Thinking cars and non-thinking humans
By definition, artificial intelligence is when machines are increasingly able to think, and more importantly, learn the way humans do.
In the automotive world, there are very clear examples of where this can be useful. The easy answer is in automated or autonomous driving, where the system can learn and react based on different inputs (road, traffic, demand).
We are already seeing similar systems in place in certain uses such as transmissions that “learn” how we like to drive and adjust accordingly.
Subaru’s EyeSight is an example of how a simple system such as cruise control (we think it’s simple now, but it was once ground-breaking) can be enhanced by using sensors and cameras to gauge traffic, speed, proximity, closing velocities, and so on.
The different lane-following software already in place in certain cars is a base from which further developments can come.
And the various autonomous driving systems themselves that we have tested are eye-opening.
They can be both computer-like in their precision, but also human-like in the way they are actually used.
The Japanese systems, for example, tend to be very community-oriented, whereas the American systems seem to focus almost completely on the individual (or the individual car) looking outwards.
But the effects can be deeper and more far-reaching than we may even realize without necessarily affecting our drive itself.
German car maker Audi recently announced that they will apply what they are calling “machine learning” to the processes within their machine shop.

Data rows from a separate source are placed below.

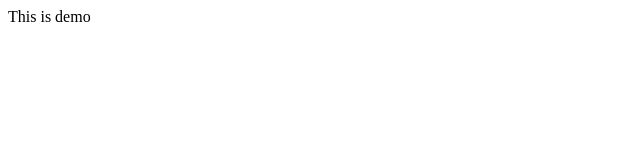
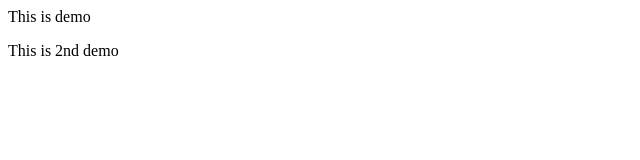
Before and after one commit to Omkar-203/localdemo, a plain HTML site: page index.html in a window 1280 px wide. Shown: the full height of the page, 0-640 px from the left. Drawn offline with Linux system fonts and the light colour scheme.

Commit message:
these is new line added in file

```diff
--- a/index.html
+++ b/index.html
@@ -1 +1,2 @@
 <p>This is demo</p>
+<p>This is 2nd demo</p>
```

Quality inspections for marks and cracks on sheet metal will be done using this enhanced system, which will allow more quick and precise identification of issues.
Audi is looking forward as increased use of complex shapes and forms (see its sister company Bentley and the sharp edges of its new Continental GT) will make this area more demanding of precision and consistency.
Whereas current systems do this by matching captured images, the software being put into use will be based on a system with more unstructured and high-dimensional amounts of data.
Artificial intelligence can affect the industry in other ways as well, systematizing processes in areas such as finance, planning, logistics and the like.
Predicting when parts and supplies need to be available would be a welcome improvement in the eyes of many consumers, but also to those of the dealerships that need to stock pieces that may not move right away.
Everything could be more fluid. Heavy number-crunching departments such as financing and insurance could benefit heavily from more accurate forecasting that could as well trickle down to the wallets of all of us.
This doesn’t mean that things will be cookie-cutter all over the place. There is room for individualization, and the nod to the proper heritage and DNA.
I personally feel that the early lane-following systems of Porsche were much more in tune with me than were those of other German brands. But that’s all a question of how you program.
Having said all that, the increased computerization and complication of our vehicles and our lives is very double-edged.
We bemoan the lack of simplicity of maintenance and repair, but we love the increased safety, comfort and flexibility.
What may seem to happen is that we as a community will end up with certain parameters in which we must work or which we must accept (more complicated repair, less places that can do the work, more environmental friendly, more safe travel), and it is within those spaces that the car companies will work to fine-tune their products to appeal to us on a more individual and even passionate basis.